Sunday, November 27, 2005

Nepal wants well-off nations to pay for climate change

Razen Manandhar
Kathmandu, November 26[2005]:

Nepal has decided to express concern and seek compensation for deterioration of country’s natural resources due to emission of harmful gases by the industrialised nations at an international conference that begins on Monday. As many as 189 countries are participating in the Conference of Parties of United Nations’ Framework Convention on Climate Change (UNFCCC), to be held from November 28 to December 9 in Montreal, Canada. Joint-secretary of Ministry of Environment, Science and Technology, Lok Darshan Regmi, will represent Nepal in the conference. His agenda: how can Nepal benefit from the Clean Development Mechanism.
“I will raise the issue of making the industrialised countries compensate us for the deterioration of our resources, caused due to climate change,” he told The Himalayan Times before leaving the country.

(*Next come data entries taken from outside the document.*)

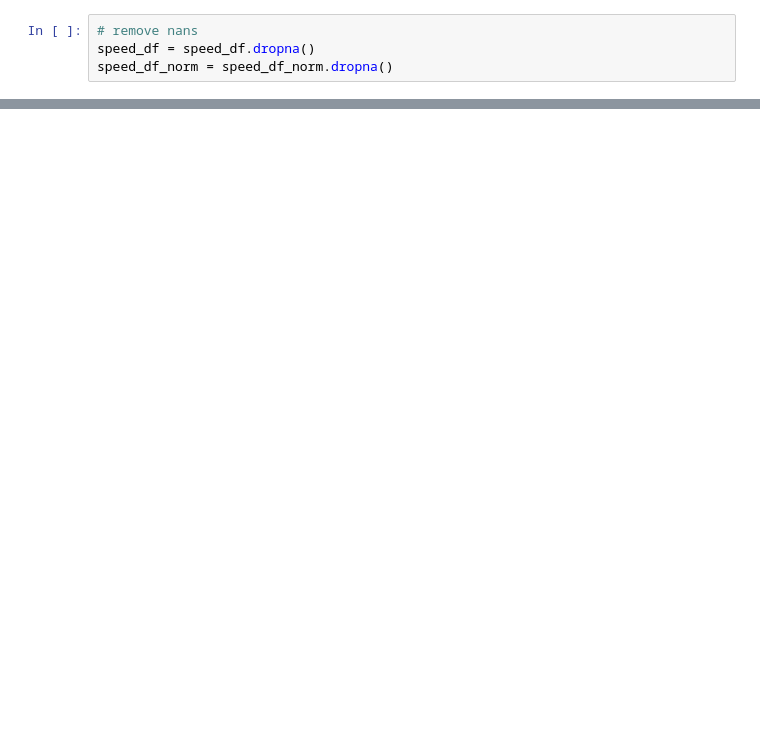
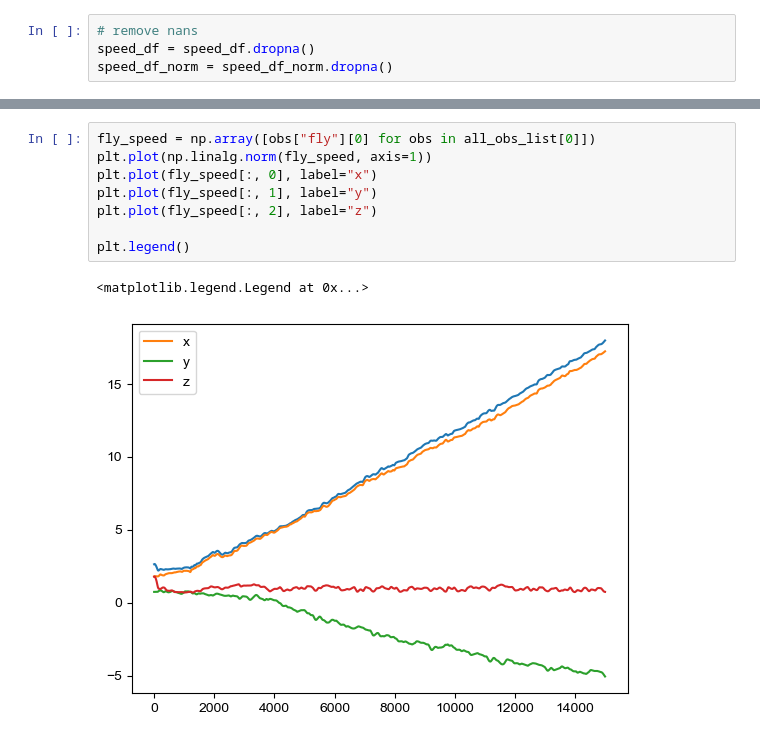
Before and after one commit to NeLy-EPFL/nmf2-paper, a Jupyter notebook: hybrid_controller_new_step/generate_figure.ipynb, the cells around one changed output, grey strips where cells are left out. Drawn from its saved outputs; the diff is of its cells as text; blank space fills up the shorter version.

```diff
--- a/hybrid_controller_new_step/generate_figure.ipynb
+++ b/hybrid_controller_new_step/generate_figure.ipynb
@@ -298,0 +340,11 @@ Normalized speed - mixed - decentralized vs hybrid: 0.136643
+# %%
+fly_speed = np.array([obs["fly"][0] for obs in all_obs_list[0]])
+plt.plot(np.linalg.norm(fly_speed, axis=1))
+plt.plot(fly_speed[:, 0], label="x")
+plt.plot(fly_speed[:, 1], label="y")
+plt.plot(fly_speed[:, 2], label="z")
+
+plt.legend()
+# %% [output]
+<matplotlib.legend.Legend at 0x...>
+[figure, added]
```
Also changed, not shown: parts of 13 cells of this notebook.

He said poor families in Dolakha and Solumkhumbu had to be evacuated due the possibility of bursting of the mountain lakes, which is a direct fallout of climate change caused by the emission of harmful gases into the atmosphere. He claimed that scores of mountain lakes are on the verge of bursting due to the effects of climate change. “We have not harmed the earth. Rather, we have conserved the world environment by following traditional life style, practicing eco-friendly technologies and growing trees. We need to be paid as per the provision of Kyoto Protocol,” he said.
The Kyoto Protocol, effective from February 12, has a provision that the industrial countries should reduce carbon emission and if that is not possible must pay the countries or institutions
that have played a prominent role in growing trees or sequestrating carbon, thus earning carbon credits for lowering the amount of harmful gases in the atmosphere. Regmi says Nepal recently set a record in developing community forests through people’s efforts, earning carbon credits that can be sold in the carbon trading market. Regmi informed, “We will ask the Clean Development Mechanism executive board to accept carbon credits generated by non-renewable sources of energy like bio-mass projects as well.”

Friday, November 11, 2005

500-km walk to usher in peace

Razen Manandhar
Kathmandu, November 10[2005]:

Thirty pilgrims will embark on a 500-km march — from the Namobuddha in Kavre to Lumbini, the birthplace of Lord Buddha — for world peace tomorrow morning.
“The team will begin their journey from Namobuddha hill on Friday and will finally pray for world peace at the sacred garden of Lumbini after walking for 25 days,” Dr Lam Ty Ni, the coordinator of the pilgrims’ team, told The Himalayan Times today.
Sixty-year-old Dr Lam, also known as Ven Huyen Deieu, came to Lumbini in 1969, in search of peace from war-torn Vietnam and started working for the development of the holy shrine.
The team includes 10 Vietnamese, three Indians, one Japanese, a Korean and 15 Nepalis. The eldest member of the team is 62-year-old monk Lama Karma Lhundrub, while 17-year-old nun Ven Susiloti is the youngest in the lot.
The pilgrimage will pass through Banepa, Patan, Bouddha and Swoyambhu before leaving the valley from Balambhu and Naubishe on November 15. After crossing Baireni, Richoktar, Kirutar, Abukhaireni, Dumre, Damauli and Dulegauda on foot the team will reach Pokhara on November 23.
Worshipping at Peace Pagoda on November 24, the pilgrims will pass through Phedikoda, Rangkhola, Waling, Galyang Bhanjyang Malumga, Arya Bhanjyang, Tansen, Kerabari, Butwal, Bhairahawa and arrive at Lumbini on December 4.
The team will take shelter mainly in Buddhist vihars and public schools.
Dr Lam said the pilgrimage has a spiritual as well as a symbolic meaning. He claimed that the prayer would lead to an atmosphere for peace and hoped that after seeing young and old people walking for peace, the authorities will feel the necessity to do something for the peace.
According to him, all the concerned parties - the political parties, the king and the Maoists should sit together for resolving the decade-long war and let people live in peace and happiness.
He said war and peace are in people’s mind and arousing conscience and compassion helps people replace war with peace.
Ratnaman Skahya, a team facilitator and president of International Buddhist Meditation Centre, said two vehicles will follow the pilgrims for emergency support.